Your assignment>
The full listing, excluding its pictures, should be printed exactly as it stands.

□ □ □ □ □

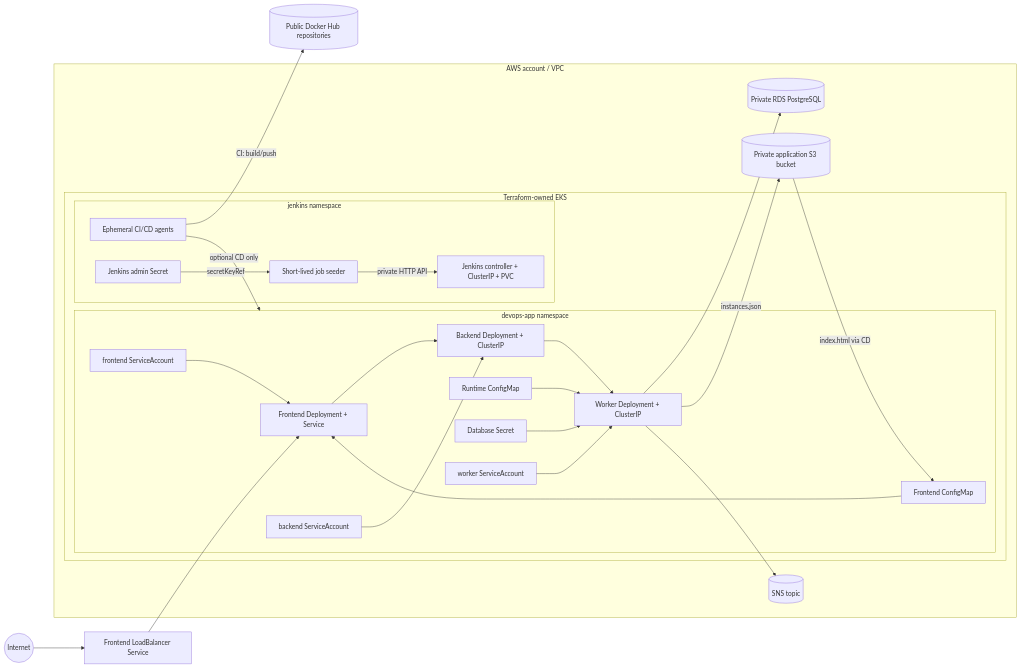
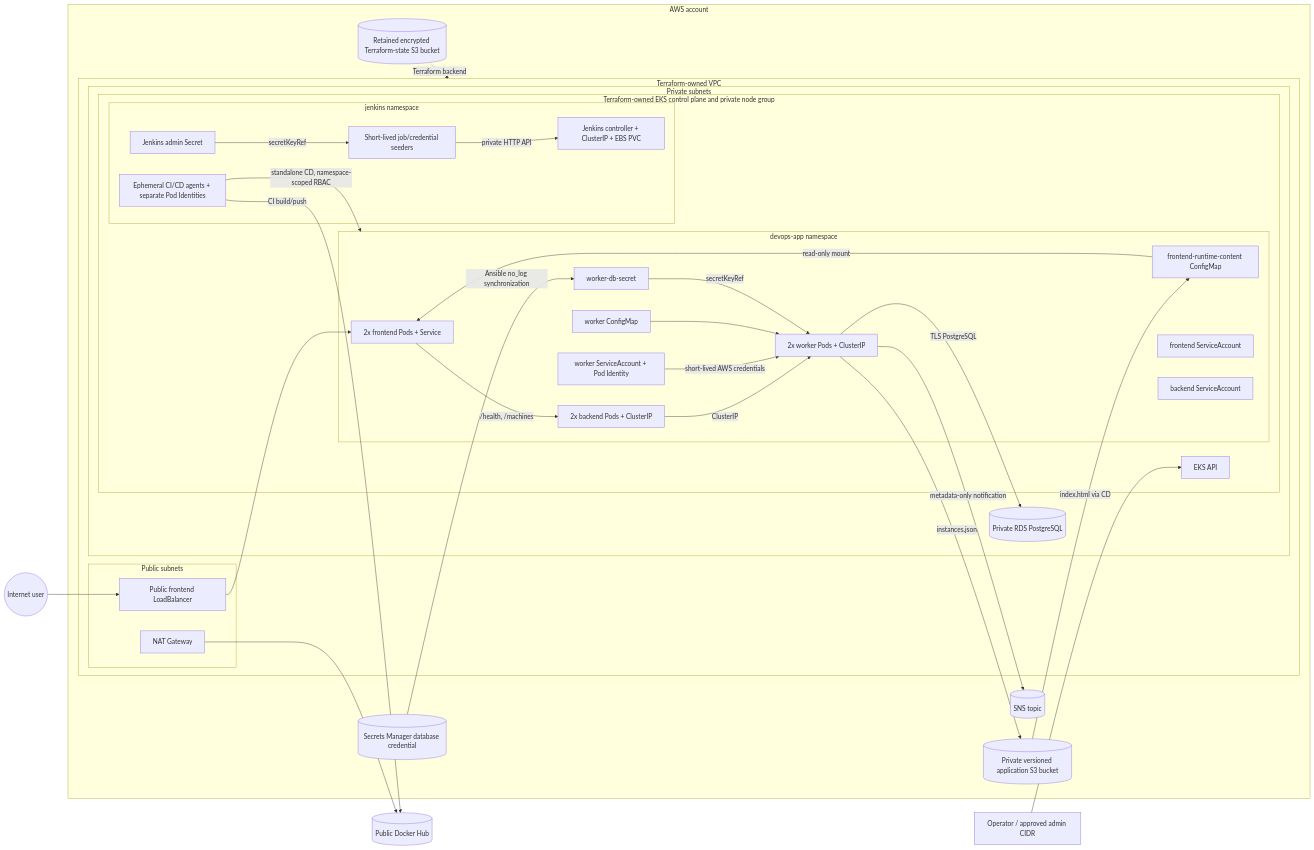
The diagram in README.md (ZeR0W1/DevOpsProject1), drawn with Mermaid before and after one commit. The commit also changed other lines of this file and 26 other files, not shown here.

````diff
--- a/README.md
+++ b/README.md
@@ -45,49 +34,66 @@
 ```mermaid
 flowchart LR
-    Internet((Internet)) --> FrontEntry[Frontend LoadBalancer Service]
+    User((Internet user)) --> ELB[Public frontend LoadBalancer]
+    Operator[Operator / approved admin CIDR] --> EKSAPI[EKS API]
+    Registry[(Public Docker Hub)]
 
-    subgraph AWS[AWS account / VPC]
-      subgraph EKS[Terraform-owned EKS]
-        subgraph AppNS[devops-app namespace]
-          Front[Frontend Deployment + Service]
-          Back[Backend Deployment + ClusterIP]
-          Worker[Worker Deployment + ClusterIP]
-          FrontCM[Frontend ConfigMap]
-          RuntimeCM[Runtime ConfigMap]
-          DbSecret[Database Secret]
-          FrontSA[frontend ServiceAccount]
-          BackSA[backend ServiceAccount]
-          WorkerSA[worker ServiceAccount]
+    subgraph AWS[AWS account]
+      State[(Retained encrypted Terraform-state S3 bucket)]
+
+      subgraph VPC[Terraform-owned VPC]
+        subgraph Public[Public subnets]
+          ELB
+          NAT[NAT Gateway]
         end
 
-        subgraph JenkinsNS[jenkins namespace]
-          Jenkins[Jenkins controller + ClusterIP + PVC]
-          Agents[Ephemeral CI/CD agents]
-          Seeder[Short-lived job seeder]
-          AdminSecret[Jenkins admin Secret]
+        subgraph Private[Private subnets]
+          subgraph EKS[Terraform-owned EKS control plane and private node group]
+            EKSAPI
+            subgraph AppNS[devops-app namespace]
+              Front[2x frontend Pods + Service]
+              Back[2x backend Pods + ClusterIP]
+              Worker[2x worker Pods + ClusterIP]
+              FrontCM[frontend-runtime-content ConfigMap]
+              RuntimeCM[worker ConfigMap]
+              DbSecret[worker-db-secret]
+              FrontSA[frontend ServiceAccount]
+              BackSA[backend ServiceAccount]
+              WorkerSA[worker ServiceAccount + Pod Identity]
+            end
+
+            subgraph JenkinsNS[jenkins namespace]
+              Jenkins[Jenkins controller + ClusterIP + EBS PVC]
+              Agents[Ephemeral CI/CD agents + separate Pod Identities]
+              Seeder[Short-lived job/credential seeders]
+              AdminSecret[Jenkins admin Secret]
+            end
+          end
+
+          RDS[(Private RDS PostgreSQL)]
         end
       end
 
-      RDS[(Private RDS PostgreSQL)]
-      Bucket[(Private application S3 bucket)]
+      Bucket[(Private versioned application S3 bucket)]
       Topic[(SNS topic)]
+      Secrets[(Secrets Manager database credential)]
     end
 
-    FrontEntry --> Front
-    Front --> Back
-    Back --> Worker
-    Worker --> RDS
+    ELB --> Front
+    Front -->|/health, /machines| Back
+    Back -->|ClusterIP| Worker
+    Worker -->|TLS PostgreSQL| RDS
+    WorkerSA -->|short-lived AWS credentials| Worker
     Worker -->|instances.json| Bucket
+    Worker -->|metadata-only notification| Topic
     Bucket -->|index.html via CD| FrontCM
-    Worker --> Topic
-    FrontCM --> Front
+    FrontCM -->|read-only mount| Front
     RuntimeCM --> Worker
-    DbSecret --> Worker
-    FrontSA --> Front
-    BackSA --> Back
-    WorkerSA --> Worker
-    Agents -->|CI: build/push| Registry[(Public Docker Hub repositories)]
-    Agents -->|optional CD only| AppNS
+    Secrets -->|Ansible no_log synchronization| DbSecret
+    DbSecret -->|secretKeyRef| Worker
+    NAT --> Registry
+    Agents -->|CI build/push| Registry
+    Agents -->|standalone CD, namespace-scoped RBAC| AppNS
     AdminSecret -->|secretKeyRef| Seeder
     Seeder -->|private HTTP API| Jenkins
+    State -. Terraform backend .-> VPC
 ```
````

□ □ □ □ □

Response for this exercise>
The diagram in README.md (ZeR0W1/DevOpsProject1), drawn with Mermaid before and after one commit. The commit also changed other lines of this file and 26 other files, not shown here.

````diff
--- a/README.md
+++ b/README.md
@@ -45,49 +34,66 @@
 ```mermaid
 flowchart LR
-    Internet((Internet)) --> FrontEntry[Frontend LoadBalancer Service]
+    User((Internet user)) --> ELB[Public frontend LoadBalancer]
+    Operator[Operator / approved admin CIDR] --> EKSAPI[EKS API]
+    Registry[(Public Docker Hub)]
 
-    subgraph AWS[AWS account / VPC]
-      subgraph EKS[Terraform-owned EKS]
-        subgraph AppNS[devops-app namespace]
-          Front[Frontend Deployment + Service]
-          Back[Backend Deployment + ClusterIP]
-          Worker[Worker Deployment + ClusterIP]
-          FrontCM[Frontend ConfigMap]
-          RuntimeCM[Runtime ConfigMap]
-          DbSecret[Database Secret]
-          FrontSA[frontend ServiceAccount]
-          BackSA[backend ServiceAccount]
-          WorkerSA[worker ServiceAccount]
+    subgraph AWS[AWS account]
+      State[(Retained encrypted Terraform-state S3 bucket)]
+
+      subgraph VPC[Terraform-owned VPC]
+        subgraph Public[Public subnets]
+          ELB
+          NAT[NAT Gateway]
         end
 
-        subgraph JenkinsNS[jenkins namespace]
-          Jenkins[Jenkins controller + ClusterIP + PVC]
-          Agents[Ephemeral CI/CD agents]
-          Seeder[Short-lived job seeder]
-          AdminSecret[Jenkins admin Secret]
+        subgraph Private[Private subnets]
+          subgraph EKS[Terraform-owned EKS control plane and private node group]
+            EKSAPI
+            subgraph AppNS[devops-app namespace]
+              Front[2x frontend Pods + Service]
+              Back[2x backend Pods + ClusterIP]
+              Worker[2x worker Pods + ClusterIP]
+              FrontCM[frontend-runtime-content ConfigMap]
+              RuntimeCM[worker ConfigMap]
+              DbSecret[worker-db-secret]
+              FrontSA[frontend ServiceAccount]
+              BackSA[backend ServiceAccount]
+              WorkerSA[worker ServiceAccount + Pod Identity]
+            end
+
+            subgraph JenkinsNS[jenkins namespace]
+              Jenkins[Jenkins controller + ClusterIP + EBS PVC]
+              Agents[Ephemeral CI/CD agents + separate Pod Identities]
+              Seeder[Short-lived job/credential seeders]
+              AdminSecret[Jenkins admin Secret]
+            end
+          end
+
+          RDS[(Private RDS PostgreSQL)]
         end
       end
 
-      RDS[(Private RDS PostgreSQL)]
-      Bucket[(Private application S3 bucket)]
+      Bucket[(Private versioned application S3 bucket)]
       Topic[(SNS topic)]
+      Secrets[(Secrets Manager database credential)]
     end
 
-    FrontEntry --> Front
-    Front --> Back
-    Back --> Worker
-    Worker --> RDS
+    ELB --> Front
+    Front -->|/health, /machines| Back
+    Back -->|ClusterIP| Worker
+    Worker -->|TLS PostgreSQL| RDS
+    WorkerSA -->|short-lived AWS credentials| Worker
     Worker -->|instances.json| Bucket
+    Worker -->|metadata-only notification| Topic
     Bucket -->|index.html via CD| FrontCM
-    Worker --> Topic
-    FrontCM --> Front
+    FrontCM -->|read-only mount| Front
     RuntimeCM --> Worker
-    DbSecret --> Worker
-    FrontSA --> Front
-    BackSA --> Back
-    WorkerSA --> Worker
-    Agents -->|CI: build/push| Registry[(Public Docker Hub repositories)]
-    Agents -->|optional CD only| AppNS
+    Secrets -->|Ansible no_log synchronization| DbSecret
+    DbSecret -->|secretKeyRef| Worker
+    NAT --> Registry
+    Agents -->|CI build/push| Registry
+    Agents -->|standalone CD, namespace-scoped RBAC| AppNS
     AdminSecret -->|secretKeyRef| Seeder
     Seeder -->|private HTTP API| Jenkins
+    State -. Terraform backend .-> VPC
 ```
````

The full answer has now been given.